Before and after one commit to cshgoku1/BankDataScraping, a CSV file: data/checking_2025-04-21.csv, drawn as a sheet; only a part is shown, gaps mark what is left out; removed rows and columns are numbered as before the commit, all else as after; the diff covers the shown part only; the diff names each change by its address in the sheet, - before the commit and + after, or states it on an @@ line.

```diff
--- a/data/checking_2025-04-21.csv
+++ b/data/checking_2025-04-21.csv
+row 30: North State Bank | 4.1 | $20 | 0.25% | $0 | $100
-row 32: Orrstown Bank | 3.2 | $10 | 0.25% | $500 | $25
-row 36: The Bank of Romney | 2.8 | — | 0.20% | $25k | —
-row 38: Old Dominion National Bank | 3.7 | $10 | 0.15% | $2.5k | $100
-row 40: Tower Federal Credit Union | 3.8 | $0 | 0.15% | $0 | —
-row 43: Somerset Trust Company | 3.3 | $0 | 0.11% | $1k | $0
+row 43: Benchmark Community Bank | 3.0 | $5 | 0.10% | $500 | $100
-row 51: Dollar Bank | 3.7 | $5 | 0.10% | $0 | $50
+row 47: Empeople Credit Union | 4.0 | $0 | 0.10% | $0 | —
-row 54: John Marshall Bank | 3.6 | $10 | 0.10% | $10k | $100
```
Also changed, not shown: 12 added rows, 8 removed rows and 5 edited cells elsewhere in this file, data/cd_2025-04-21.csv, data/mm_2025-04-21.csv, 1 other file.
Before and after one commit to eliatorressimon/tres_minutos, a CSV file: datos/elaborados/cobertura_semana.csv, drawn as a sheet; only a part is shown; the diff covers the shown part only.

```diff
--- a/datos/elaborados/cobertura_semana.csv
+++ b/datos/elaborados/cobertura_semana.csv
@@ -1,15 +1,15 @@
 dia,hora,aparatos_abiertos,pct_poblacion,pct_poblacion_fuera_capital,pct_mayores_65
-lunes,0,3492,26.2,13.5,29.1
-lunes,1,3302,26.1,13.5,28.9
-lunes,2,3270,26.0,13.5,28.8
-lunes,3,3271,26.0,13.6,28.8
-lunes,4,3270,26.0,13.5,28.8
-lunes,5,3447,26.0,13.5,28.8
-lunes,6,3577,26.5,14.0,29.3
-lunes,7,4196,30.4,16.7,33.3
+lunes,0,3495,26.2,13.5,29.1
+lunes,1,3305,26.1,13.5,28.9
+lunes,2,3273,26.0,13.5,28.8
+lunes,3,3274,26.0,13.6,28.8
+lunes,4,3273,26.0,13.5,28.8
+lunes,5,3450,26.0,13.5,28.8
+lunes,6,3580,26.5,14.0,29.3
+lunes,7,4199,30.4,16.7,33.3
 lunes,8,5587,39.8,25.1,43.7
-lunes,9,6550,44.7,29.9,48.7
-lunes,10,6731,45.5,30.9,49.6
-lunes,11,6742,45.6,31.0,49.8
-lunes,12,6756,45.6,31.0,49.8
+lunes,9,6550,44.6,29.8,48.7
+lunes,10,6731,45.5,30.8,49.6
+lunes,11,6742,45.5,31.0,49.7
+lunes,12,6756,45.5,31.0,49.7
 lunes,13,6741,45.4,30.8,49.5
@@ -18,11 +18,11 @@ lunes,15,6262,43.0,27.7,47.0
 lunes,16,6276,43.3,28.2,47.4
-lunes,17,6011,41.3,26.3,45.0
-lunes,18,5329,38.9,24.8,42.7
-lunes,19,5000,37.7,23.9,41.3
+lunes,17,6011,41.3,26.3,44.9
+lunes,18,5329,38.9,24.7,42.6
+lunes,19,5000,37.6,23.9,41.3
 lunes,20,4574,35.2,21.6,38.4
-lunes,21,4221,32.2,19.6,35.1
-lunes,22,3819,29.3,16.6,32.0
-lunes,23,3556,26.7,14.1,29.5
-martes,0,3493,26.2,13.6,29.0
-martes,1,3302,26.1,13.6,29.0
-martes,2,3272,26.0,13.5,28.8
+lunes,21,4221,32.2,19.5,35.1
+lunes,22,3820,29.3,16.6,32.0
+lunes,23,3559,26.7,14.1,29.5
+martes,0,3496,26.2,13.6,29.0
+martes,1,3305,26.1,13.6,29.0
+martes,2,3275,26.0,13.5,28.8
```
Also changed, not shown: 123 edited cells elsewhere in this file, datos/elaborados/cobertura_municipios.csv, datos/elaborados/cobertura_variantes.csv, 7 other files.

__Directions__:
Filter the lines above, keeping and copying those that contain "martes".

__Exercise output__:
-martes,0,3493,26.2,13.6,29.0
-martes,1,3302,26.1,13.6,29.0
-martes,2,3272,26.0,13.5,28.8
+martes,0,3496,26.2,13.6,29.0
+martes,1,3305,26.1,13.6,29.0
+martes,2,3275,26.0,13.5,28.8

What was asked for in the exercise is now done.